> Aim of the task
Write out every entry exactly as given, but omit the pictures.

========

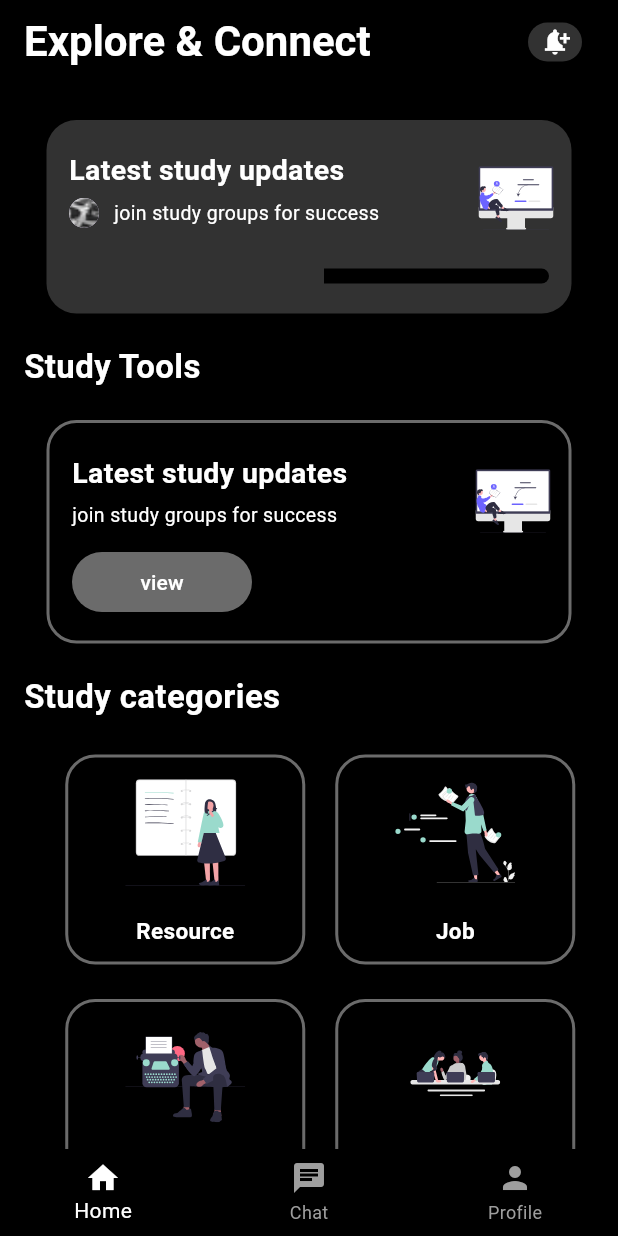
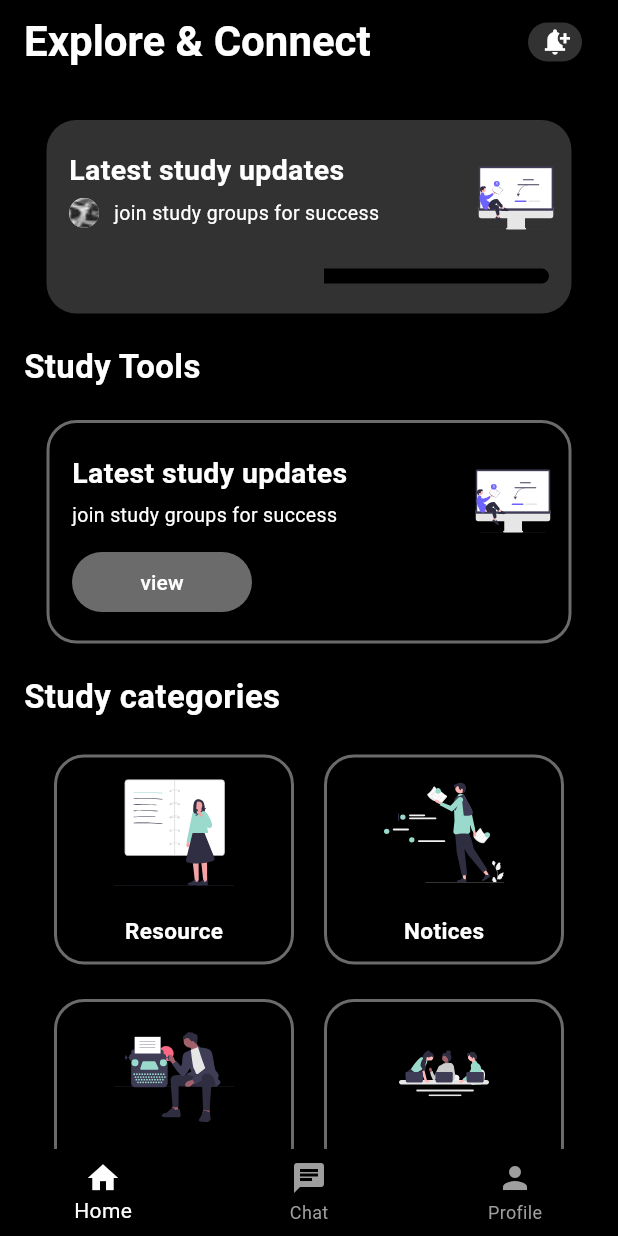
Before and after one commit to SajalSatsangi/Seekho_Buddy2, a Flutter app: the screen it shows once a user with an empty profile is signed in, on a phone screen of 412 x 824 dp. Run offline on Flutter 3.47's test engine with Material 3 defaults, Android fonts, the phone set to English and light mode, and no system bars; our stand-ins replace animated_splash_screen, cloud_firestore, firebase_auth, firebase_core, flutter_svg, page_transition; accounts and stored records are empty.

Commit message:
update the alignment of the homepage bottom boxes

```diff
--- a/lib/home.dart
+++ b/lib/home.dart
@@ -313,6 +313,10 @@ class _HomeState extends State<Home> {
                           color: Colors.white),
                     ),
                     SizedBox(height: 8), // Add some spacing
+                    Padding(
+                      padding: EdgeInsets.only(right: 15.0),
+                      child: Column(
+                        children: [
                           Row(
                             mainAxisAlignment: MainAxisAlignment.center,
                             children: [
@@ -332,19 +336,18 @@ class _HomeState extends State<Home> {
                                     width: 160,
                                     height: 140,
                                     decoration: BoxDecoration(
-                                // Remove the background color
-                                // color: Color(0xFF323232),
-                                borderRadius: BorderRadius.circular(
-                                    20), // Adjust the value to change the roundness
+                                      borderRadius: BorderRadius.circular(20),
                                       border: Border.all(
-                                  color: const Color.fromARGB(255, 107, 107,
-                                      107), // Set the border color
-                                  width: 2.0, // Set the border width
+                                        color: const Color.fromARGB(
+                                            255, 107, 107, 107),
+                                        width: 2.0,
                                       ),
                                     ),
                                     child: Column(
-                                mainAxisAlignment: MainAxisAlignment.center,
-                                crossAxisAlignment: CrossAxisAlignment.center,
+                                      mainAxisAlignment:
+                                          MainAxisAlignment.center,
+                                      crossAxisAlignment:
+                                          CrossAxisAlignment.center,
                                       children: [
                                         SvgPicture.asset(
                                           'assets/Resource.svg',
@@ -352,7 +355,8 @@ class _HomeState extends State<Home> {
                                           width: 80,
                                         ),
                                         Padding(
-                                    padding: const EdgeInsets.only(top: 15),
+                                          padding:
+                                              const EdgeInsets.only(top: 15),
                                           child: Text(
                                             'Resource',
                                             style: TextStyle(
@@ -377,24 +381,24 @@ class _HomeState extends State<Home> {
                                   );
                                 },
                                 child: Padding(
-                            padding: const EdgeInsets.only(top: 15, left: 5),
+                                  padding:
+                                      const EdgeInsets.only(top: 15, left: 5),
                                   child: Container(
                                     width: 160,
                                     height: 140,
                                     decoration: BoxDecoration(
-                                // Remove the background color
-                                // color: Color(0xFF323232),
-                                borderRadius: BorderRadius.circular(
-                                    20), // Adjust the value to change the roundness
+                                      borderRadius: BorderRadius.circular(20),
                                       border: Border.all(
-                                  color: const Color.fromARGB(255, 107, 107,
-                                      107), // Set the border color
-                                  width: 2.0, // Set the border width
+                                        color: const Color.fromARGB(
+                                            255, 107, 107, 107),
+                                        width: 2.0,
                                       ),
                                     ),
                                     child: Column(
-                                mainAxisAlignment: MainAxisAlignment.center,
-                                crossAxisAlignment: CrossAxisAlignment.center,
+                                      mainAxisAlignment:
+                                          MainAxisAlignment.center,
+                                      crossAxisAlignment:
+                                          CrossAxisAlignment.center,
                                       children: [
                                         SvgPicture.asset(
                                           'assets/Job.svg',
@@ -402,9 +406,10 @@ class _HomeState extends State<Home> {
                                           width: 80,
                                         ),
                                         Padding(
-                                    padding: const EdgeInsets.only(top: 15),
+                                          padding:
+                                              const EdgeInsets.only(top: 15),
                                           child: Text(
-                                      'Job',
+                                            'Notices',
                                             style: TextStyle(
                                               color: Colors.white,
                                               fontWeight: FontWeight.bold,
@@ -439,19 +444,18 @@ class _HomeState extends State<Home> {
                                     width: 160,
                                     height: 140,
                                     decoration: BoxDecoration(
-                                // Remove the background color
-                                // color: Color(0xFF323232),
-                                borderRadius: BorderRadius.circular(
-                                    20), // Adjust the value to change the roundness
+                                      borderRadius: BorderRadius.circular(20),
                                       border: Border.all(
-                                  color: const Color.fromARGB(255, 107, 107,
-                                      107), // Set the border color
-                                  width: 2.0, // Set the border width
+                                        color: const Color.fromARGB(
+                                            255, 107, 107, 107),
+                                        width: 2.0,
                                       ),
                                     ),
                                     child: Column(
-                                mainAxisAlignment: MainAxisAlignment.center,
-                                crossAxisAlignment: CrossAxisAlignment.center,
+                                      mainAxisAlignment:
+                                          MainAxisAlignment.center,
+                                      crossAxisAlignment:
+                                          CrossAxisAlignment.center,
                                       children: [
                                         SvgPicture.asset(
                                           'assets/Professional.svg',
@@ -459,9 +463,10 @@ class _HomeState extends State<Home> {
                                           width: 80,
                                         ),
                                         Padding(
-                                    padding: const EdgeInsets.only(top: 15),
+                                          padding:
+                                              const EdgeInsets.only(top: 15),
                                           child: Text(
-                                      'Professional',
+                                            '?????',
                                             style: TextStyle(
                                               color: Colors.white,
                                               fontWeight: FontWeight.bold,
@@ -484,24 +489,24 @@ class _HomeState extends State<Home> {
                                   );
                                 },
                                 child: Padding(
-                            padding: const EdgeInsets.only(top: 15, left: 5),
+                                  padding:
+                                      const EdgeInsets.only(top: 15, left: 5),
                                   child: Container(
                                     width: 160,
                                     height: 140,
                                     decoration: BoxDecoration(
-                                // Remove the background color
-                                // color: Color(0xFF323232),
-                                borderRadius: BorderRadius.circular(
-                                    20), // Adjust the value to change the roundness
+                                      borderRadius: BorderRadius.circular(20),
                                       border: Border.all(
-                                  color: const Color.fromARGB(255, 107, 107,
-                                      107), // Set the border color
-                                  width: 2.0, // Set the border width
+                                        color: const Color.fromARGB(
+                                            255, 107, 107, 107),
+                                        width: 2.0,
                                       ),
                                     ),
                                     child: Column(
-                                mainAxisAlignment: MainAxisAlignment.center,
-                                crossAxisAlignment: CrossAxisAlignment.center,
+                                      mainAxisAlignment:
+                                          MainAxisAlignment.center,
+                                      crossAxisAlignment:
+                                          CrossAxisAlignment.center,
                                       children: [
                                         SvgPicture.asset(
                                           'assets/Network.svg',
@@ -509,7 +514,8 @@ class _HomeState extends State<Home> {
                                           width: 60,
                                         ),
                                         Padding(
-                                    padding: const EdgeInsets.only(top: 20),
+                                          padding:
+                                              const EdgeInsets.only(top: 20),
                                           child: Text(
                                             'Networking',
                                             style: TextStyle(
@@ -525,6 +531,9 @@ class _HomeState extends State<Home> {
                                 ),
                               ),
                             ],
+                          ),
+                        ],
+                      ),
                     ),
                   ],
                 ),
```
Lines whose indentation alone changed are shown as unchanged.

========

> Solved exercise
Before and after one commit to SajalSatsangi/Seekho_Buddy2, a Flutter app: the screen it shows once a user with an empty profile is signed in, on a phone screen of 412 x 824 dp. Run offline on Flutter 3.47's test engine with Material 3 defaults, Android fonts, the phone set to English and light mode, and no system bars; our stand-ins replace animated_splash_screen, cloud_firestore, firebase_auth, firebase_core, flutter_svg, page_transition; accounts and stored records are empty.

Commit message:
update the alignment of the homepage bottom boxes

```diff
--- a/lib/home.dart
+++ b/lib/home.dart
@@ -313,6 +313,10 @@ class _HomeState extends State<Home> {
                           color: Colors.white),
                     ),
                     SizedBox(height: 8), // Add some spacing
+                    Padding(
+                      padding: EdgeInsets.only(right: 15.0),
+                      child: Column(
+                        children: [
                           Row(
                             mainAxisAlignment: MainAxisAlignment.center,
                             children: [
@@ -332,19 +336,18 @@ class _HomeState extends State<Home> {
                                     width: 160,
                                     height: 140,
                                     decoration: BoxDecoration(
-                                // Remove the background color
-                                // color: Color(0xFF323232),
-                                borderRadius: BorderRadius.circular(
-                                    20), // Adjust the value to change the roundness
+                                      borderRadius: BorderRadius.circular(20),
                                       border: Border.all(
-                                  color: const Color.fromARGB(255, 107, 107,
-                                      107), // Set the border color
-                                  width: 2.0, // Set the border width
+                                        color: const Color.fromARGB(
+                                            255, 107, 107, 107),
+                                        width: 2.0,
                                       ),
                                     ),
                                     child: Column(
-                                mainAxisAlignment: MainAxisAlignment.center,
-                                crossAxisAlignment: CrossAxisAlignment.center,
+                                      mainAxisAlignment:
+                                          MainAxisAlignment.center,
+                                      crossAxisAlignment:
+                                          CrossAxisAlignment.center,
                                       children: [
                                         SvgPicture.asset(
                                           'assets/Resource.svg',
@@ -352,7 +355,8 @@ class _HomeState extends State<Home> {
                                           width: 80,
                                         ),
                                         Padding(
-                                    padding: const EdgeInsets.only(top: 15),
+                                          padding:
+                                              const EdgeInsets.only(top: 15),
                                           child: Text(
                                             'Resource',
                                             style: TextStyle(
@@ -377,24 +381,24 @@ class _HomeState extends State<Home> {
                                   );
                                 },
                                 child: Padding(
-                            padding: const EdgeInsets.only(top: 15, left: 5),
+                                  padding:
+                                      const EdgeInsets.only(top: 15, left: 5),
                                   child: Container(
                                     width: 160,
                                     height: 140,
                                     decoration: BoxDecoration(
-                                // Remove the background color
-                                // color: Color(0xFF323232),
-                                borderRadius: BorderRadius.circular(
-                                    20), // Adjust the value to change the roundness
+                                      borderRadius: BorderRadius.circular(20),
                                       border: Border.all(
-                                  color: const Color.fromARGB(255, 107, 107,
-                                      107), // Set the border color
-                                  width: 2.0, // Set the border width
+                                        color: const Color.fromARGB(
+                                            255, 107, 107, 107),
+                                        width: 2.0,
                                       ),
                                     ),
                                     child: Column(
-                                mainAxisAlignment: MainAxisAlignment.center,
-                                crossAxisAlignment: CrossAxisAlignment.center,
+                                      mainAxisAlignment:
+                                          MainAxisAlignment.center,
+                                      crossAxisAlignment:
+                                          CrossAxisAlignment.center,
                                       children: [
                                         SvgPicture.asset(
                                           'assets/Job.svg',
@@ -402,9 +406,10 @@ class _HomeState extends State<Home> {
                                           width: 80,
                                         ),
                                         Padding(
-                                    padding: const EdgeInsets.only(top: 15),
+                                          padding:
+                                              const EdgeInsets.only(top: 15),
                                           child: Text(
-                                      'Job',
+                                            'Notices',
                                             style: TextStyle(
                                               color: Colors.white,
                                               fontWeight: FontWeight.bold,
@@ -439,19 +444,18 @@ class _HomeState extends State<Home> {
                                     width: 160,
                                     height: 140,
                                     decoration: BoxDecoration(
-                                // Remove the background color
-                                // color: Color(0xFF323232),
-                                borderRadius: BorderRadius.circular(
-                                    20), // Adjust the value to change the roundness
+                                      borderRadius: BorderRadius.circular(20),
                                       border: Border.all(
-                                  color: const Color.fromARGB(255, 107, 107,
-                                      107), // Set the border color
-                                  width: 2.0, // Set the border width
+                                        color: const Color.fromARGB(
+                                            255, 107, 107, 107),
+                                        width: 2.0,
                                       ),
                                     ),
                                     child: Column(
-                                mainAxisAlignment: MainAxisAlignment.center,
-                                crossAxisAlignment: CrossAxisAlignment.center,
+                                      mainAxisAlignment:
+                                          MainAxisAlignment.center,
+                                      crossAxisAlignment:
+                                          CrossAxisAlignment.center,
                                       children: [
                                         SvgPicture.asset(
                                           'assets/Professional.svg',
@@ -459,9 +463,10 @@ class _HomeState extends State<Home> {
                                           width: 80,
                                         ),
                                         Padding(
-                                    padding: const EdgeInsets.only(top: 15),
+                                          padding:
+                                              const EdgeInsets.only(top: 15),
                                           child: Text(
-                                      'Professional',
+                                            '?????',
                                             style: TextStyle(
                                               color: Colors.white,
                                               fontWeight: FontWeight.bold,
@@ -484,24 +489,24 @@ class _HomeState extends State<Home> {
                                   );
                                 },
                                 child: Padding(
-                            padding: const EdgeInsets.only(top: 15, left: 5),
+                                  padding:
+                                      const EdgeInsets.only(top: 15, left: 5),
                                   child: Container(
                                     width: 160,
                                     height: 140,
                                     decoration: BoxDecoration(
-                                // Remove the background color
-                                // color: Color(0xFF323232),
-                                borderRadius: BorderRadius.circular(
-                                    20), // Adjust the value to change the roundness
+                                      borderRadius: BorderRadius.circular(20),
                                       border: Border.all(
-                                  color: const Color.fromARGB(255, 107, 107,
-                                      107), // Set the border color
-                                  width: 2.0, // Set the border width
+                                        color: const Color.fromARGB(
+                                            255, 107, 107, 107),
+                                        width: 2.0,
                                       ),
                                     ),
                                     child: Column(
-                                mainAxisAlignment: MainAxisAlignment.center,
-                                crossAxisAlignment: CrossAxisAlignment.center,
+                                      mainAxisAlignment:
+                                          MainAxisAlignment.center,
+                                      crossAxisAlignment:
+                                          CrossAxisAlignment.center,
                                       children: [
                                         SvgPicture.asset(
                                           'assets/Network.svg',
@@ -509,7 +514,8 @@ class _HomeState extends State<Home> {
                                           width: 60,
                                         ),
                                         Padding(
-                                    padding: const EdgeInsets.only(top: 20),
+                                          padding:
+                                              const EdgeInsets.only(top: 20),
                                           child: Text(
                                             'Networking',
                                             style: TextStyle(
@@ -525,6 +531,9 @@ class _HomeState extends State<Home> {
                                 ),
                               ),
                             ],
+                          ),
+                        ],
+                      ),
                     ),
                   ],
                 ),
```
Lines whose indentation alone changed are shown as unchanged.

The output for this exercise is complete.